Veteran reporter Helen Thomas had been writing about the White House for 57 years. She had earned a few perks: the best seat in the White House briefing room, with her name on it; birthday cupcakes from the president; cameos in light movies about the White House; and even a starring role in an HBO documentary directed by JFK’s niece.
What she didn’t get: a free pass to tell the Jewish people in Israel to “get the hell out of Palestine” and “go home” to Poland and Germany, as she did in late May.
Thomas apologized for her remarks, but both her speakers’ agency and her book collaborator dropped her with a thud. After fielding recriminations from just about everyone, including the White House, she resigned from her job at Hearst four days later.

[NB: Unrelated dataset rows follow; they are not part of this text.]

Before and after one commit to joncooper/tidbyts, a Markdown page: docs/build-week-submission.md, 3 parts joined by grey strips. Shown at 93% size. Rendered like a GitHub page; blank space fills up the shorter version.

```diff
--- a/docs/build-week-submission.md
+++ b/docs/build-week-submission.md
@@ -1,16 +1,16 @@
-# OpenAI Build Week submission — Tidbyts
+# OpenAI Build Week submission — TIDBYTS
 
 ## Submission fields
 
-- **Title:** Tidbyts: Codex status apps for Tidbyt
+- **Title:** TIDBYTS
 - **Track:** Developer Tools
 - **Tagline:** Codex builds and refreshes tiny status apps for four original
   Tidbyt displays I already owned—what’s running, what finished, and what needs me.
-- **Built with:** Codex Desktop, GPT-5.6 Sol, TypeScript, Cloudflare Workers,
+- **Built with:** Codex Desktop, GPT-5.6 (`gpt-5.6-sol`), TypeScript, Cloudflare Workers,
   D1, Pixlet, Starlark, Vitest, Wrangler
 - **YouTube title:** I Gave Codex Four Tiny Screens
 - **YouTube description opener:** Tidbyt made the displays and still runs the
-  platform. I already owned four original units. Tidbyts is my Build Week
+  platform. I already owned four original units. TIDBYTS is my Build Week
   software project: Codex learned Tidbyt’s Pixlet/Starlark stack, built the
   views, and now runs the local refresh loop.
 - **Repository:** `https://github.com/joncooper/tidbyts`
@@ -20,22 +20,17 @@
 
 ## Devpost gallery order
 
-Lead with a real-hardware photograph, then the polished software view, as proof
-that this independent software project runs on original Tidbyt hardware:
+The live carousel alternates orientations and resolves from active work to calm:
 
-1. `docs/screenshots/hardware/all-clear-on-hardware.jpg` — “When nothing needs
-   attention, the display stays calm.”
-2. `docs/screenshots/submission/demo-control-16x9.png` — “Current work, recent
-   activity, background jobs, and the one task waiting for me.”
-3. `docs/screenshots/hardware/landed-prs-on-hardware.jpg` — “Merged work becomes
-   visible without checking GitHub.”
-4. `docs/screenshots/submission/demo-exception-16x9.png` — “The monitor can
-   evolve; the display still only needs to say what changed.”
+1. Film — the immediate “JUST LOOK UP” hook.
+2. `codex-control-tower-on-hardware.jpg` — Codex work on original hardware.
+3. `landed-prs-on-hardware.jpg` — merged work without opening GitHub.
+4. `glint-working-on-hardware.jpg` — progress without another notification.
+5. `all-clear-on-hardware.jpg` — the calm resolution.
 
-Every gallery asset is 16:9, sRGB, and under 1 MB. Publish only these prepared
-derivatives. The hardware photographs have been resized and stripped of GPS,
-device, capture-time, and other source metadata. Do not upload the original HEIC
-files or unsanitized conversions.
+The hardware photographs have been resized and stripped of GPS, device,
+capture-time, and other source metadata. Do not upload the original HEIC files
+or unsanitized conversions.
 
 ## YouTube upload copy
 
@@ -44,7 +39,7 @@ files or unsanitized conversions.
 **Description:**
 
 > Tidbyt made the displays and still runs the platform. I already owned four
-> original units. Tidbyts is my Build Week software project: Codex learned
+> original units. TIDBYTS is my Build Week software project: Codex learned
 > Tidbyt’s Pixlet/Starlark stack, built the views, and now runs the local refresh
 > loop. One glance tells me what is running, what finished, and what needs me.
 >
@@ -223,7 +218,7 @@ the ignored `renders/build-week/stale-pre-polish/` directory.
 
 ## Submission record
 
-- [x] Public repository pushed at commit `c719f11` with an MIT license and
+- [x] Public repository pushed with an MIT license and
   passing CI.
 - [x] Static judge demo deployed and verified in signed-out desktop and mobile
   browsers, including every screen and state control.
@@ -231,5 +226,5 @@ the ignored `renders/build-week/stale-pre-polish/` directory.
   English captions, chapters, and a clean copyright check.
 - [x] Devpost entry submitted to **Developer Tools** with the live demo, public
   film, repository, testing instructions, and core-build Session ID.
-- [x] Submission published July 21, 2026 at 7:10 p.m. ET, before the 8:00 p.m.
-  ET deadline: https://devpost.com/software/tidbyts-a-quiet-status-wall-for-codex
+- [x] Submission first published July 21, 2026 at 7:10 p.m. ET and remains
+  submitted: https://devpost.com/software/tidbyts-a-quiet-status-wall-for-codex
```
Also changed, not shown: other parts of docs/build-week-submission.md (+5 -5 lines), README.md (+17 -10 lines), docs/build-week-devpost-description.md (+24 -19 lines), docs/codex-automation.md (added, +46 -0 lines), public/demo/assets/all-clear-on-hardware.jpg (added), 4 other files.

The next burning question: Who would get That Seat? Thomas’s front-and-center chair in the briefing room was perhaps the most coveted piece of furniture in the West Wing, after the chair behind the Oval Office desk. With the cushion still warm, the competition started closing in: CNN, NPR, Fox News, and Bloomberg were virtually locked in a death match. One Bloomberg correspondent compared the power struggle to “musical chairs in elementary school … except it has the cut-throat viciousness of a snake pit.” In the end, the Associated Press came out the winner.

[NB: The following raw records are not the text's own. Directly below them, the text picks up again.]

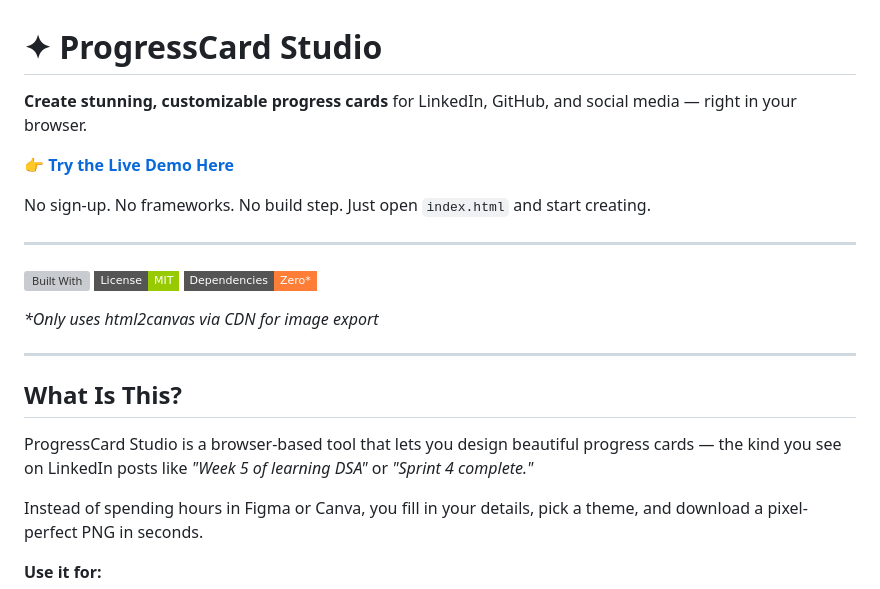
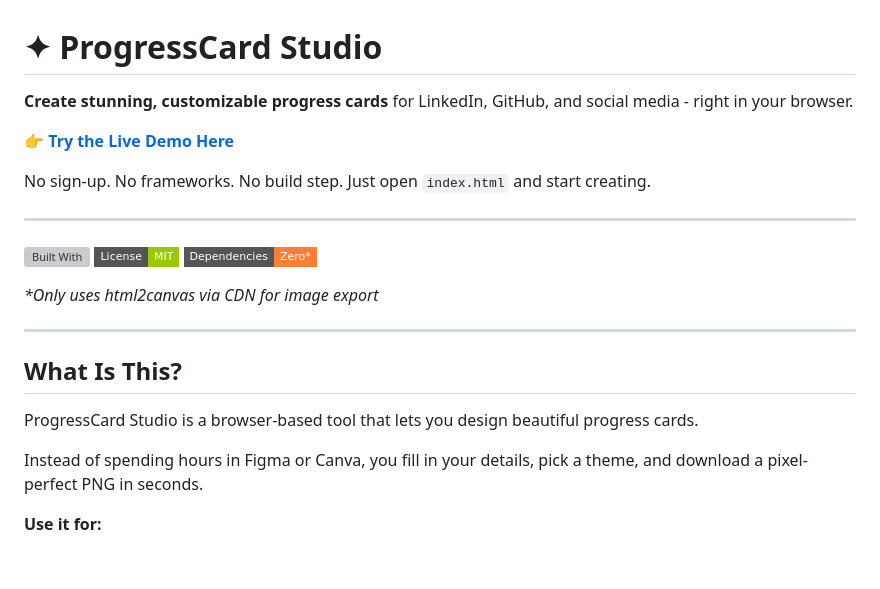
Before and after one commit to DevrajCharan1208/ProgressCard-Studio, a Markdown page: README.md, the part around the change. Drawn GitHub-style; badges without logos; blank space fills up the shorter version; grey boxes are pictures that could not be loaded.

Commit message:
Refine README content for better readability
Updated wording for clarity in the README.

```diff
--- a/README.md
+++ b/README.md
@@ -1,6 +1,6 @@
 # ✦ ProgressCard Studio
 
-**Create stunning, customizable progress cards** for LinkedIn, GitHub, and social media — right in your browser.
+**Create stunning, customizable progress cards** for LinkedIn, GitHub, and social media - right in your browser.
 
 👉 **[Try the Live Demo Here](https://devrajcharan1208.github.io/ProgressCard-Studio/)**
 
@@ -18,7 +18,7 @@ No sign-up. No frameworks. No build step. Just open `index.html` and start creat
 
 ## What Is This?
 
-ProgressCard Studio is a browser-based tool that lets you design beautiful progress cards — the kind you see on LinkedIn posts like *"Week 5 of learning DSA"* or *"Sprint 4 complete."*
+ProgressCard Studio is a browser-based tool that lets you design beautiful progress cards.
 
 Instead of spending hours in Figma or Canva, you fill in your details, pick a theme, and download a pixel-perfect PNG in seconds.
 
```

Thomas broke her post-retirement silence four months later in a radio interview with an Ohio reporter she knew, reaffirming her stance on Israel but denying being anti-Semitic. Setback aside, the 90-year-old Thomas says she still hopes to work again.